When we look at the "transition" from Hegel's bourgeois dialectic to the proletarian dialectic of Marx-Lenin from this historical viewpoint, we immediately grasp the complete absurdity of the notion that an independent "system" of materialist dialectic is possible. Only an idealist dialectician could undertake an attempt to free the totality of forms of thought (determinations of thought, categories)-which are in part consciously applied in our practice, science, and philosophy, and in part move through our minds instinctively and unconsciously-from the material which is the subject of our intuiting, imagining and yearning, and in which they are otherwise shrouded, and then to examine it as a separate material in itself. The last and greatest of the idealist dialecticians, the burgher Hegel, had already partly seen through the "untruth" of this standpoint and had "introduced content into logical reflection (see his preface to the second Lasson edition of the Logic, p. 6). But this abstract method is completely absurd for the materialist dialectician, Apart from its respective concrete historical content a real "materialist" dialectic can state nothing at all about the determinations of thought and the relations between them. Only from the standpoint of the idealist and thus bourgeois dialectic is it possible to fulfill Thalheimer's demand according to which dialectics would have to map out the connection of the determinations of thought as an "inner, all-round, systematic connection of all the categories of thought." Rather, from the standpoint of the materialist dialectic that sentence which Karl Marx once voiced in relation to "economic categories" is to be applied to the connection of categories or determinations of thought in general: they stand to one another not in a connection "in the idea" (for which "washed out notion" Marx thrashed Proudhon!), not in an "inner systematic connection," but even their apparently purely logical and systematic sequence is "determined through the relations which they have to one another m modern bourgeois society." With the alteration of historical reality and practice the determinations of thought and all their connections also alter. To overlook their historical context and to wish to bring the determination of thought and their abstract relations into a system means the surrender of the revolutionary proletarian materialist dialectic in favor of a mode of thought which is only "materialistically" inverted in theory, but which in practical reality remains the old, unchanged, "idealist" dialectic of bourgeois philosophy. The "materialist dialectic" of the proletarian class cannot be taught as a practical "science" with its own particular abstract "material," nor by so-called examples.
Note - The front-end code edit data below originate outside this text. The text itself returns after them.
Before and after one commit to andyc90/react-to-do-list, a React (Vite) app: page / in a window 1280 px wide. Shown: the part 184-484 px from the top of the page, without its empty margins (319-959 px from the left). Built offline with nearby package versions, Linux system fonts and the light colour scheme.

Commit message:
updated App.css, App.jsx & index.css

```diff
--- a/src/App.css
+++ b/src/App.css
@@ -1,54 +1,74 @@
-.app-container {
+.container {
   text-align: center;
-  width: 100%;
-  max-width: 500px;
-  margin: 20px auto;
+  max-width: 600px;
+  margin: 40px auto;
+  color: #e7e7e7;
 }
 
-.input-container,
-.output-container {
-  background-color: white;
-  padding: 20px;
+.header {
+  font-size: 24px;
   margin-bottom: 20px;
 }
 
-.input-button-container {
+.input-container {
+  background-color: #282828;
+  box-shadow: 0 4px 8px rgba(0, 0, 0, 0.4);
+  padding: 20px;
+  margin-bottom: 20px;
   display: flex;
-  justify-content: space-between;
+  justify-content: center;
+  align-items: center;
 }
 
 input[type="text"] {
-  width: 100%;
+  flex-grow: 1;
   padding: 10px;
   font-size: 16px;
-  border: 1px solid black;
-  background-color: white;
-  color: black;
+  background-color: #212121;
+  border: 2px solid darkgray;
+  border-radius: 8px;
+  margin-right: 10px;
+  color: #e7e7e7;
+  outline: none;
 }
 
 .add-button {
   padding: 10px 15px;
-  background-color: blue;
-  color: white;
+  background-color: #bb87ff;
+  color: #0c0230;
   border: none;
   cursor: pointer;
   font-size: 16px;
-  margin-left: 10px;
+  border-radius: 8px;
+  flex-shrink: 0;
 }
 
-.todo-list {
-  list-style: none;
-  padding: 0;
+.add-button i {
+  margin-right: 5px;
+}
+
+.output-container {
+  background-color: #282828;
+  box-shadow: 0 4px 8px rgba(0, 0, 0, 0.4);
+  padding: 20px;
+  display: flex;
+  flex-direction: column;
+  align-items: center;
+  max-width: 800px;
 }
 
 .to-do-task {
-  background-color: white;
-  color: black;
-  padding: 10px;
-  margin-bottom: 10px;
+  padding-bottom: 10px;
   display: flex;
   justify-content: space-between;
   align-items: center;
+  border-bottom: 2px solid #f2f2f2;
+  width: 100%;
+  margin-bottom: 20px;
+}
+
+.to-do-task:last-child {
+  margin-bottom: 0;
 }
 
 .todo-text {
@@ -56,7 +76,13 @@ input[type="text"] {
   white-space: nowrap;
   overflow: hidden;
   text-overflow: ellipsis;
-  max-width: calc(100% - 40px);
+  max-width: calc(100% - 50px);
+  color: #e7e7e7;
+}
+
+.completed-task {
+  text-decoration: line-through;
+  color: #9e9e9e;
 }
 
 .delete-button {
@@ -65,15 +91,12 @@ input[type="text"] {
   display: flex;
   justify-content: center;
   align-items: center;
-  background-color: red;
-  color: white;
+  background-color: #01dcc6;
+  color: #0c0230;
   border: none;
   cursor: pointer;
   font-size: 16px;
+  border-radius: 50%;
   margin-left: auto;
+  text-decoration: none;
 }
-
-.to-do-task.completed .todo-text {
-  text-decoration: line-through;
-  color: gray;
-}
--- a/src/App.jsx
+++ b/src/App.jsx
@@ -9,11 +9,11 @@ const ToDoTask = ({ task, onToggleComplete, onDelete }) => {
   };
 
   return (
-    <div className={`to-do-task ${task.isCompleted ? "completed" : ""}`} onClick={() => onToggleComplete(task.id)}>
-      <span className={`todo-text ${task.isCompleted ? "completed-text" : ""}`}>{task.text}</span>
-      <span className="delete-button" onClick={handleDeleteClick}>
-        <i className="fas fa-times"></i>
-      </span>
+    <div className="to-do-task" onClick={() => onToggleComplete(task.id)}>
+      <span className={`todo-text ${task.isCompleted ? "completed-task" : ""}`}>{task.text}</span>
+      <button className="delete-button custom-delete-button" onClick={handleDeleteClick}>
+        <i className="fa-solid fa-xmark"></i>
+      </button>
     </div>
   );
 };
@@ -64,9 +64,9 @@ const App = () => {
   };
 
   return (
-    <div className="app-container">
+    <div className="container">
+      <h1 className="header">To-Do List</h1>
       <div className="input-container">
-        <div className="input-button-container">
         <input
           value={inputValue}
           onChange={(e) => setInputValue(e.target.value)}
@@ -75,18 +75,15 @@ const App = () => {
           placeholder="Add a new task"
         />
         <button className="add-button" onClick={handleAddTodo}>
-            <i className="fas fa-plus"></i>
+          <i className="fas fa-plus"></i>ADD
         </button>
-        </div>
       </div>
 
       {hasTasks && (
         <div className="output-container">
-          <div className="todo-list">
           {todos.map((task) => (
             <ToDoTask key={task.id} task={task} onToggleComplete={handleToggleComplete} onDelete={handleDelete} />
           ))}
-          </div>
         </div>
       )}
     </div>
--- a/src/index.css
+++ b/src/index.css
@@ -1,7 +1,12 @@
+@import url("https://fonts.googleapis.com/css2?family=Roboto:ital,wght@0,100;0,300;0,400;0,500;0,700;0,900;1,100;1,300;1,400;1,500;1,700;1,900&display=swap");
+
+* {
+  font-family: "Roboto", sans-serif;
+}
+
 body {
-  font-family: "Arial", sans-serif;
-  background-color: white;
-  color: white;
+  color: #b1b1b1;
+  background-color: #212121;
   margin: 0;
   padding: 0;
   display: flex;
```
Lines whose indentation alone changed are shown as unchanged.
It can only be applied concretely in the practice of the proletarian revolution and in a theory which is an immanent real component of this revolutionary practice.